GMB strikers demand ‘meaningful negotiations’

GMB members on strike outside the BMA head office in Tavistock Place, central London, yesterday
GMB members on strike outside the BMA head office in Tavistock Place, central London, yesterday

On their picket line outside the British Medical Association (BMA) yesterday, GMB members demanded the doctors association show respect for their own staff and increase their derisory pay offer.

The BMA has offered its staff a 1.5% basic pay rise plus a one off 0.5% Performance Related Pay that most staff will not get, says the GMB.

The GMB says this is far below offers that have been awarded in comparable organisations across the sector.

As well, the final pay offer for this year was made in the context of vastly increased workloads due to the NHS pensions issue, which the BMA is fighting on behalf of its own members.

Many additional hours and effort were put into the doctors’ ballot and day of action by BMA staff.

James Edwards and Joel Turner said: ‘This strike action is not just over pay, it’s about getting respect for our union and at work.

‘What the BMA are asking from the government for their members, is the same as what we are asking from them for ours, “meaningful negotiations” over our pay issues’.

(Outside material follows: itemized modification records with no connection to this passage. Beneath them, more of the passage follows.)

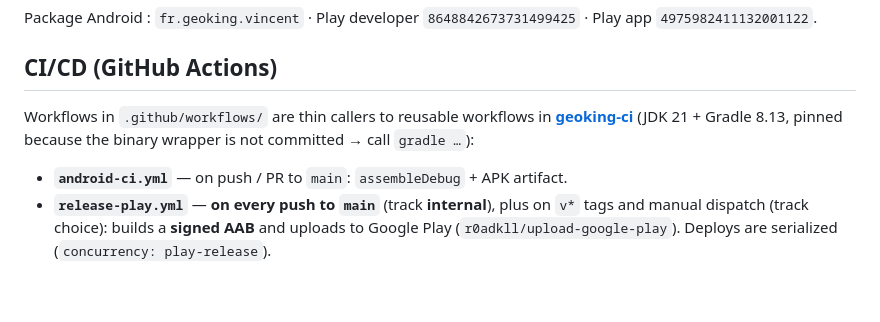
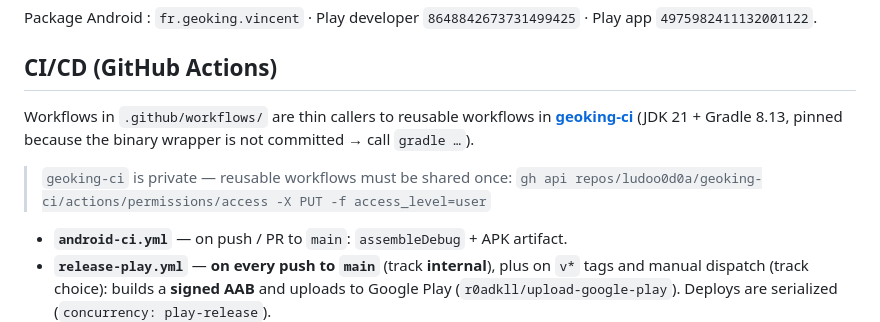
Before and after one commit to ludoo0d0a/vincent, a Markdown page: README.md, the part around the change. GitHub-like rendering; blank space fills up the shorter version.

Commit message:
Document geoking-ci reusable workflow access requirement.
Co-authored-by: Cursor <cursoragent@cursor.com>

```diff
--- a/README.md
+++ b/README.md
@@ -162,7 +162,10 @@ Play app `4975982411132001122`.
 
 Workflows in `.github/workflows/` are thin callers to reusable workflows in
 **[geoking-ci](https://github.com/ludoo0d0a/geoking-ci)** (JDK 21 + Gradle 8.13,
-pinned because the binary wrapper is not committed → call `gradle …`):
+pinned because the binary wrapper is not committed → call `gradle …`).
+
+> `geoking-ci` is private — reusable workflows must be shared once:
+> `gh api repos/ludoo0d0a/geoking-ci/actions/permissions/access -X PUT -f access_level=user`
 
 - **`android-ci.yml`** — on push / PR to `main`: `assembleDebug` + APK artifact.
 - **`release-play.yml`** — **on every push to `main`** (track **internal**), plus on
```
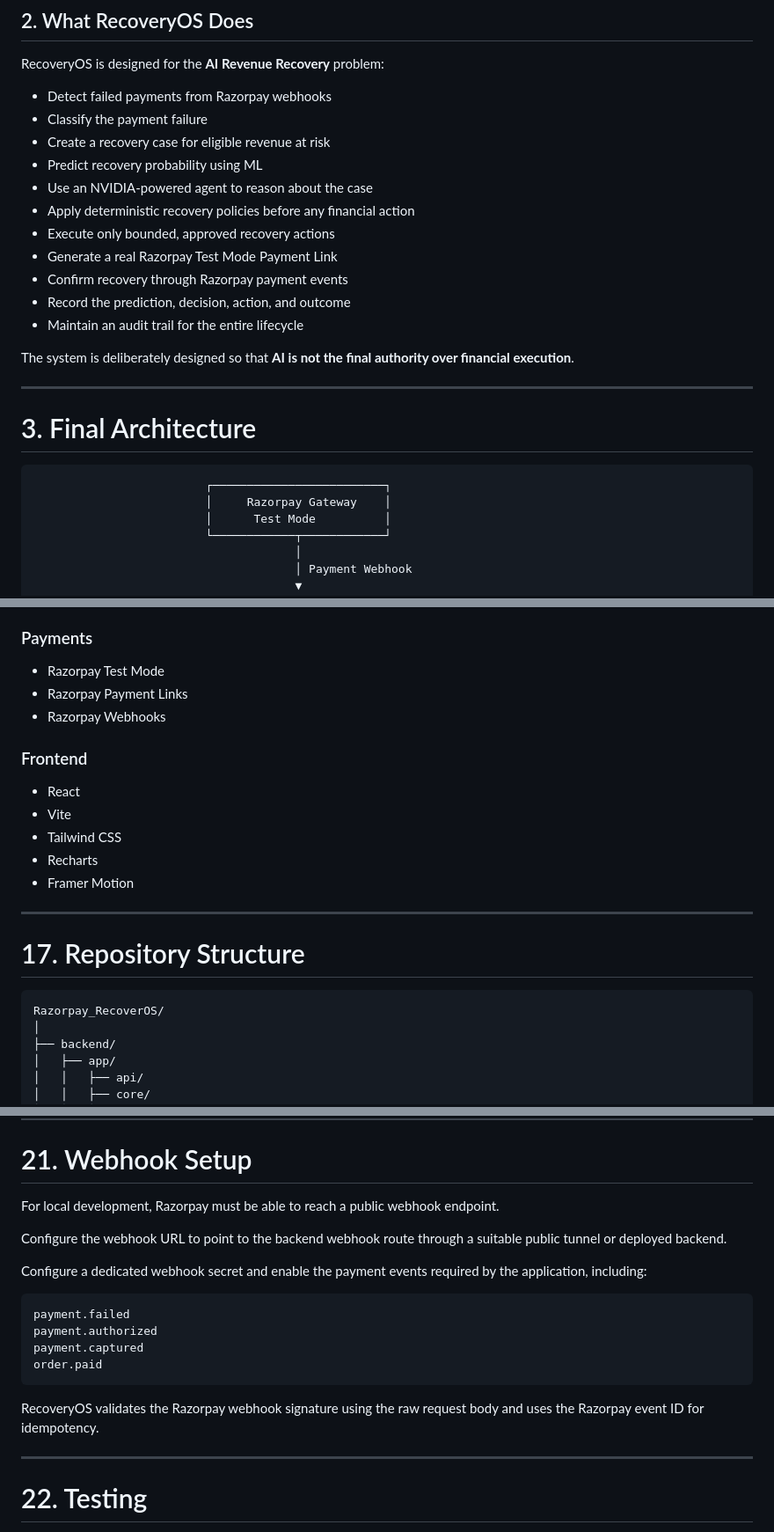
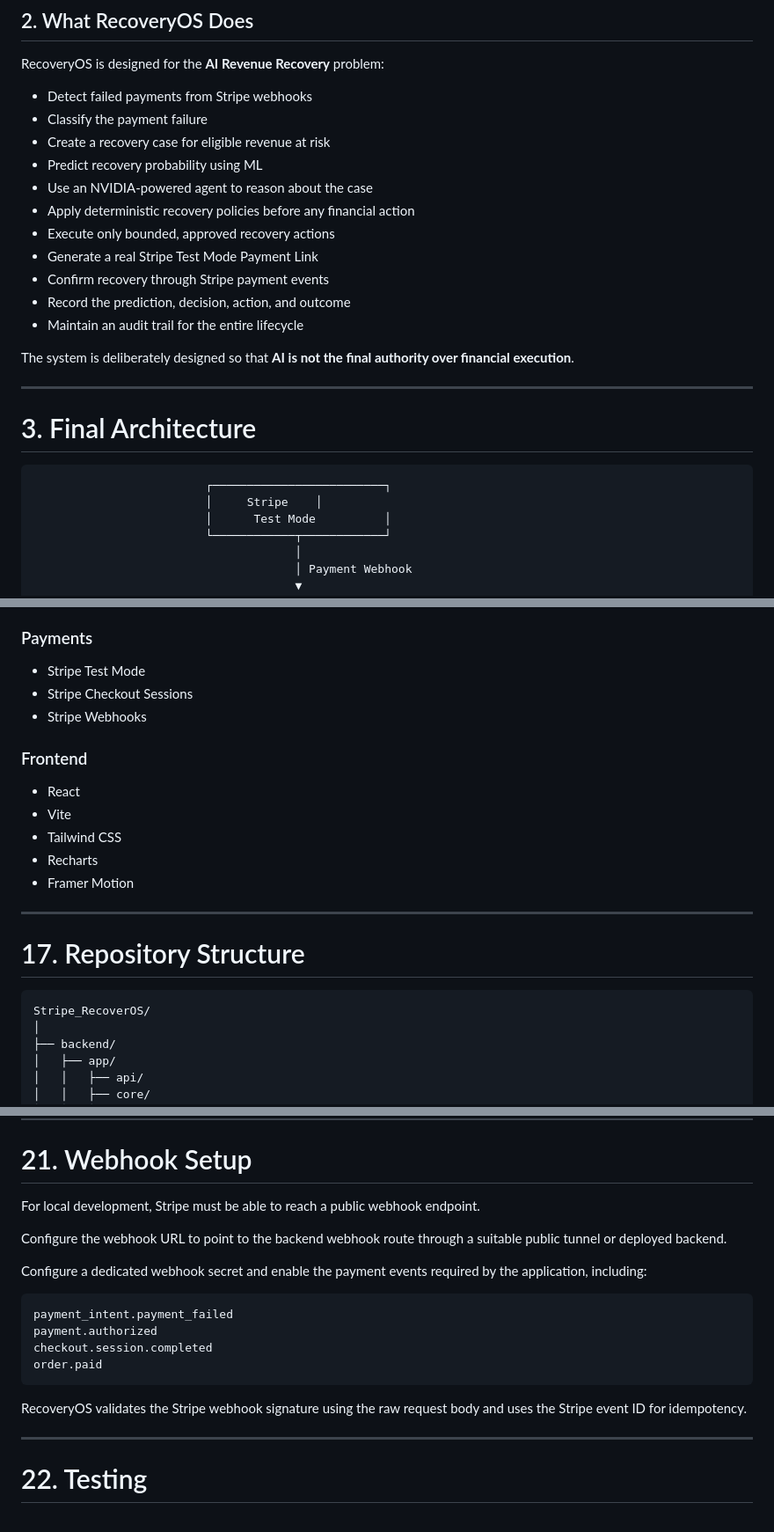
Before and after one commit to shashin2006/Razorpay_RecoverOS, a Markdown page: README.md, 3 parts joined by grey strips. Shown at 88% size. Rendered like a GitHub page.

````diff
--- a/README.md
+++ b/README.md
@@ -33,15 +33,15 @@ treating payment recovery as a manual follow-up process.
 
 RecoveryOS is designed for the **AI Revenue Recovery** problem:
 
--   Detect failed payments from Razorpay webhooks
+-   Detect failed payments from Stripe webhooks
 -   Classify the payment failure
 -   Create a recovery case for eligible revenue at risk
 -   Predict recovery probability using ML
 -   Use an NVIDIA-powered agent to reason about the case
 -   Apply deterministic recovery policies before any financial action
 -   Execute only bounded, approved recovery actions
--   Generate a real Razorpay Test Mode Payment Link
--   Confirm recovery through Razorpay payment events
+-   Generate a real Stripe Test Mode Payment Link
+-   Confirm recovery through Stripe payment events
 -   Record the prediction, decision, action, and outcome
 -   Maintain an audit trail for the entire lifecycle
 
@@ -54,7 +54,7 @@ authority over financial execution**.
 
 ``` text
                          ┌─────────────────────────┐
-                         │     Razorpay Gateway    │
+                         │     Stripe    │
                          │      Test Mode          │
                          └────────────┬────────────┘
                                       │
@@ -683,9 +683,9 @@ Key information:
 
 ### Payments
 
--   Razorpay Test Mode
--   Razorpay Payment Links
--   Razorpay Webhooks
+-   Stripe Test Mode
+-   Stripe Checkout Sessions
+-   Stripe Webhooks
 
 ### Frontend
 
@@ -700,7 +700,7 @@ Key information:
 # 17. Repository Structure
 
 ``` text
-Razorpay_RecoverOS/
+Stripe_RecoverOS/
 │
 ├── backend/
 │   ├── app/
@@ -852,7 +852,7 @@ other secrets.**
 
 # 21. Webhook Setup
 
-For local development, Razorpay must be able to reach a public webhook
+For local development, Stripe must be able to reach a public webhook
 endpoint.
 
 Configure the webhook URL to point to the backend webhook route through
@@ -862,14 +862,14 @@ Configure a dedicated webhook secret and enable the payment events
 required by the application, including:
 
 ``` text
-payment.failed
+payment_intent.payment_failed
 payment.authorized
-payment.captured
+checkout.session.completed
 order.paid
 ```
 
-RecoveryOS validates the Razorpay webhook signature using the raw
-request body and uses the Razorpay event ID for idempotency.
+RecoveryOS validates the Stripe webhook signature using the raw
+request body and uses the Stripe event ID for idempotency.
 
 ------------------------------------------------------------------------
 
````
Also changed, not shown: other parts of README.md (+42 -42 lines).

The BMA staff are further incensed that the BMA has deducted full pay at a punitive rate for staff who took industrial action on 20 June, ignoring the many hours of unpaid additional work staff did in the weeks leading up to the doctors own industrial action, and contrary to the many deals negotiated by BMA staff which resulted in no pay deductions for doctors when they took action.

The GMB Convener said: ‘The strike is going very well. Picket lines are solid across the country and we have closed several BMA offices. The main forces are in Edinburgh where the BMA are meeting.

‘There has been good support from BMA members.

‘We are insisting the BMA come back with a more reasonable offer than the 1.5%. Most staff will get less.’

A GMB statement said the BMA was not in a state of financial crisis and currently has its highest ever membership rate (150,000) following a determined recruitment drive by its staff.

It has over £70 million in reserves and has received ‘a very substantial sum of money for the hire of meeting rooms at BMA House by an international sports brand during the Olympics, causing disruption to the working lives of BMA staff.’